I’ve never been a particularly playful person. I’ve always had a mothering instinct, even around my friends, and have wanted to make sure everyone was safe and happy. I’ve tried not to be a downer, and I’ve actually saved a few lives (you’re welcome Jonathan), but when things start to get out of control, I’m the one that breaks out the first aid kit.
Oh, how I envy those of you that can giggle and jump around like idiots, playing with abandon, having an amazing time dodging cars or leaping across canyons just to see if you can do it.
I always thought that this ‘mothering instinct’ would make me a great mother. Until I became one.
Being constantly vigilant for any sign of impending doom isn’t something you can do for very long. And when major accidents happen on your watch, the intense feeling of guilt is overwhelming. Replaying events over and over in your head, wondering what you could have done differently, and blaming yourself for not being able to prevent them certainly doesn’t lend itself to happiness very well.
My inability to just let go has gotten progressively worse since the traumatic events I’ve had with my children. I’ve been unable to dance. (Not that I was ever really good in the first place, but that’s not what dance is about. It’s about letting go and surrendering. Well, at least, it should be.) I’ll think about the next mistake I’m going to make the entire time I’m playing guitar, which isn’t for very long. I fuss over every little detail of stupid things that don’t matter. My inclination towards perfectionism has gotten out of control.
Well, if you don’t acknowledge and accept something, you can’t change it. And I want to change this. If I had to choose one thing I hate about the way I’ve been acting, it’s this: I haven’t been able to let go enough to play. I’ve had enough of it. It’s a shitty way to live and I don’t want to end up as that crotchety old woman who screams at children to get off her perfectly manicured lawn.
My chronic, or fixed, tone (or the place where I “lived” most of my life) on the Tone Scale is between 2.8 (Contentment) and 20.0 (Action). That’s a great place to live. Usually, I’m easily contented, interested in lots of stuff, downright cheerful, and can become exhilarated easily. If I’m bored, I can easily come up with something awesome to do. I like to create stuff and have a ton of hobbies–sewing, painting, crocheting, music, cooking, writing, and learning about everything, just to name a few. It’s a bit harder for me to maintain the higher levels of my fixed tone for long periods of time (especially Action), but I can do it. After all, it’s in my nature to be cheerful, supportive, and optimistic.
For the last year, it’s like I fell down quite a few rungs on a ladder. Instead of being bored, I experienced monotony as one of my highest emotions. I was easily moved to anger, resentment, anxiety, and fear. This wasn’t natural for me but I didn’t realize why I was so miserable all the time. I didn’t know why I no longer enjoyed any of my wonderful hobbies, or why I would get pissed off and upset if I made a mistake. I wasted time, didn’t want to get out of bed, and would stare off into space for long periods of time when I could have been doing something productive. I didn’t want to do anything productive. What was the point?

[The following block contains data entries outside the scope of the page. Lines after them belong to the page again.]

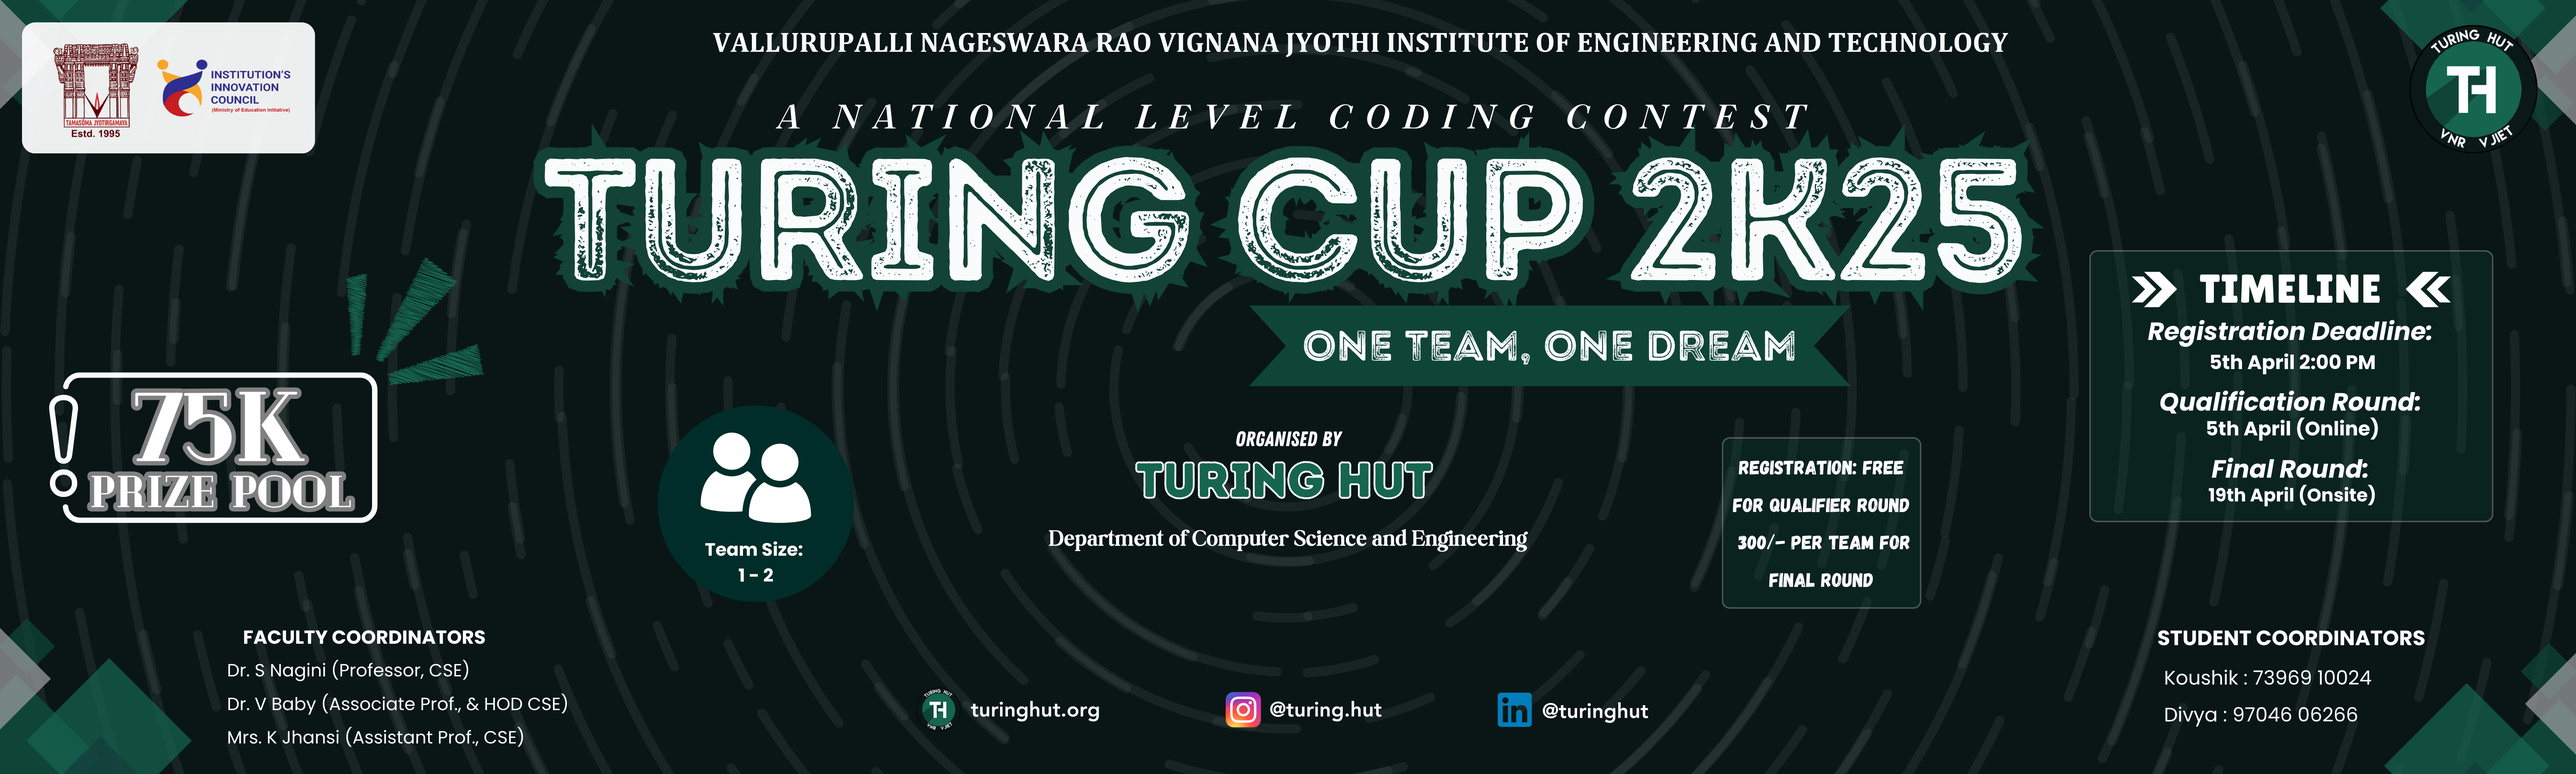
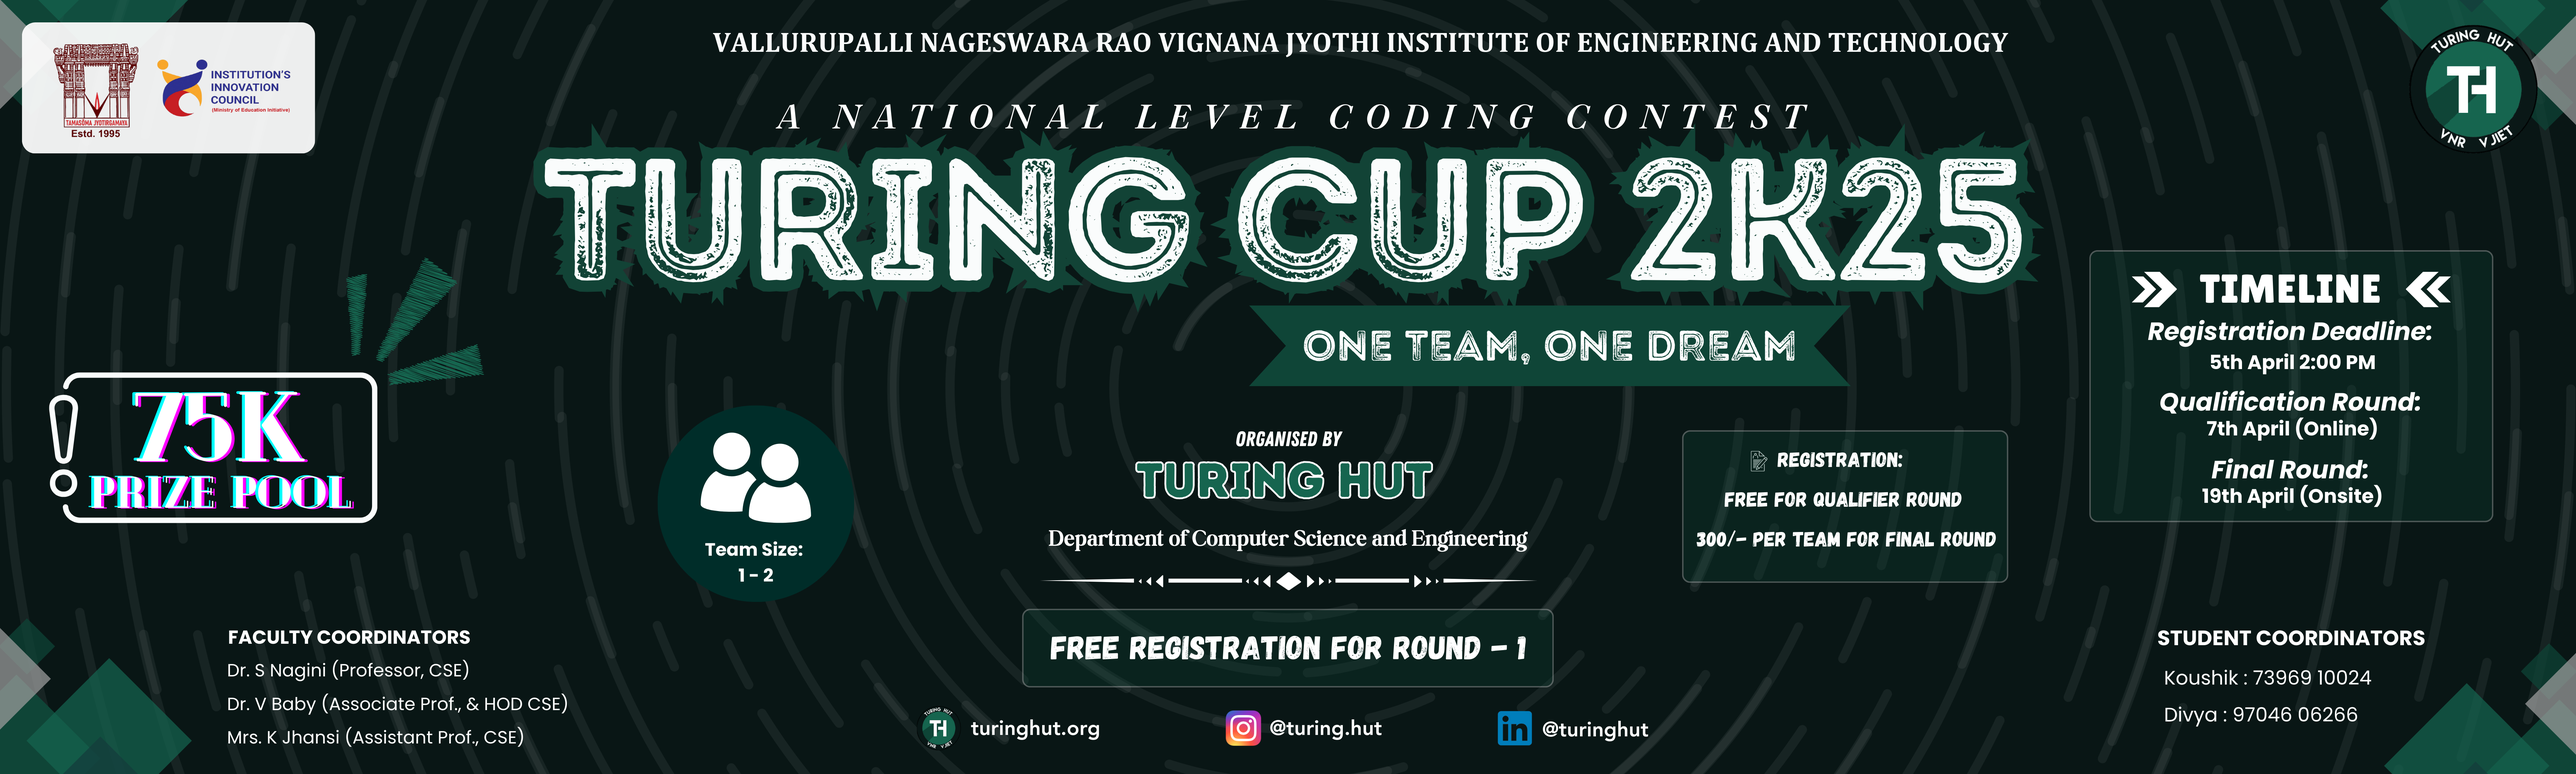
docs: dates changed

diff --git a/src/components/EventsTable.js b/src/components/EventsTable.js
@@ -221,8 +221,13 @@ export default function EventsPage() {
                       align="right"
                       sx={{
                         color: event.status.includes("Past")
-                          ? red[500]
-                          : green[600]
+                        ? red[500]
+                        : event.status.includes("Upcoming")
+                          ? 
+                          green[500]
+                          :
+                          "#1a8cff",
+                          fontWeight:500
                       }}
                     >
                       {event.status}
@@ -329,8 +334,10 @@ export default function EventsPage() {
                                 backgroundColor: event.status.includes("Past")
                                   ? red[500]
                                   : event.status.includes("Upcoming")
-                                    ? "#16654F"
-                                    : green[500]
+                                    ? 
+                                    green[500]
+                                    :
+                                    "#1a8cff"
                               }}
                             />
                             <Chip

diff --git a/src/components/TuringCup/Timelinee.js b/src/components/TuringCup/Timelinee.js
@@ -56,7 +56,7 @@ function Timelinee() {
             in any branch <br />
             Team size : 1-2 <br />
             Registration fee: FREE for Round-1 ; Rs 300/- per team for Round-2
-            (Lunch and goodies will be provided).
+            (Lunch and goodies will be provided)
             <br />
             Registration for online round will close on 5th April 2:00 PM <br />
           </h4>
@@ -70,7 +70,7 @@ function Timelinee() {
           }}
           contentArrowStyle={{ borderRight: "7px solid  #F2AA4CFF" }}
           iconStyle={{ background: "#F2AA4CFF", color: "#101820FF" }}
-          date="05-04-2025"
+          date="07-04-2025"
           dateClassName={"timeline"}
           icon={<LooksTwoOutlinedIcon />}
         >
@@ -83,8 +83,8 @@ function Timelinee() {
           >
             The qualifier round for the Turing Cup 2K25 coding contest. <br />
             <br />
-            Date : 05/04/2025 - Saturday <br />
-            Time : 07:00 PM - 09:00 PM (IST)
+            Date : 07/04/2025 - Monday <br />
+            Time : 08:00 PM - 10:00 PM (IST)
             <br />
             Platform : Hackerrank <br />
             Mode : Online <br />

diff --git a/src/components/NewslettersTable.js b/src/components/NewslettersTable.js
@@ -96,16 +96,16 @@ export default function NewslettersTable() {
   }
 
   return (
-    <Box sx={{ my: 4 }}>
+    <Box sx={{ m: 4 }}>
       <Box
-        display={{ sm: "flex" }}
+        display="flex"
+        justifyContent="space-between"
+        alignItems="center"
         sx={{ pb: 2 }}
-        justifyContent={"space-between"}
       >
         <Typography
           variant="h6"
           color="primary"
-          align="center"
           sx={{ fontWeight: "bold", fontSize: "1.7rem" }}
         >
           Directory of Newsletters

diff --git a/src/components/TuringCup/Timers.js b/src/components/TuringCup/Timers.js
@@ -33,7 +33,7 @@ function Timers() {
   let interval = useRef();
 
   const startTimer = () => {
-    const countdownDate = new Date("April 5, 2025 19:00:00").getTime();
+    const countdownDate = new Date("April 7, 2025 20:00:00").getTime();
 
     interval = setInterval(() => {
       const now = new Date().getTime();

diff --git a/src/assets/events/TuringCup-2025.md b/src/assets/events/TuringCup-2025.md
@@ -1,7 +1,7 @@
 ---
 title: Turing Cup 2K25
-date: 2025-04-05
-time: 07:00 PM to 09:00 PM
+date: 2025-04-07
+time: 08:00 PM to 10:00 PM
 type: Contest
 slug: turing-cup-2025
 image: ../images/events/turingcup2025.png
@@ -18,8 +18,8 @@ The Turing Cup will be held in two rounds :<br/>
 
 The qualifier round for Turing Cup 2K25 is a **2-hour coding contest** that will be held online on **Hackerrank**. Short-listed candidates will be notified for the further rounds.
 
-**Start:** 05 April 2025, 07:00 PM  
-**End:** 05 April 2025, 09:00 PM
+**Start:** 07 April 2025, 08:00 PM  
+**End:** 07 April 2025, 10:00 PM
 
 **Registration:** The first round is **FREE**, and further details will be communicated to the participants via email
 <br/>
@@ -66,8 +66,9 @@ The total prize pool for this contest is **₹75,000**:
 
 - Consolation 1 : ₹7000
 - Consolation 2 : ₹5000  
-  🎓 **Certificates:**
 
+
+🎓 **Certificates:**
 - _Participation Certificates_ for all **Final Round** participants.
 - _Merit Certificates_ for top-performing teams.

Just realizing that the trauma and stress in my life had lowered my fixed tone to something I wasn’t happy with has made all the difference. I’m already almost back up to where I used to be. (Look at me, I’m taking Action right now, writing this post! I also vacuumed out my car today! That’s a big deal, folks.) I’m interested in stuff again. I’m excited, and optimistic that life is going to get so much better. I can make it better. I already have.
That brings me back to play. If you take a look at where Games is on the scale, you’ll realize why people that are naturally inclined to play tend to be super happy and have everything going right for them in their lives. They’re positive, and put positive energy out into the world (Postulates). Some of these people are downright serene. They live on the higher end of the scale. Over the last year, I couldn’t play, even if I’d wanted to; it’s next to impossible to jump up that many rungs on the ladder. I don’t care how good your box jumps are, if you’re on the ground level you’ve got to haul yourself up, one rung at a time, until you’ve reached the top.
My intention for this trip is to bust out of my comfort zone, and play. I don’t care what I’m doing, but I’m going to play. I’m going to run in the woods like a little kid and giggle like a schoolgirl. I’m going to dance and sing. I’m going to surrender to the beauty and randomness of the moment and just…let go.
[box] What’s your fixed tone? Where do you live? Be honest with yourself about the emotions you experience on a daily basis. Now think back to the way you were as a little kid. Have you always been this way? Even if the answer is yes, you can change it. You’ve just got to pick yourself up.[/box]
Looking for ways to get more play into your life? If you’re in the London, UK area, check out this event with the master of play, Mr. Darryl Edwards. If you can’t make it this week, there will be more events in the future, so connect with them on Facebook.
[box]Please support me on my journey by purchasing a copy of my Magical Multipurpose Paleo Dough Recipe. It’s well worth the four bucks and your donations will help greatly as I strive to find balance, relief from anxiety, and a way back home.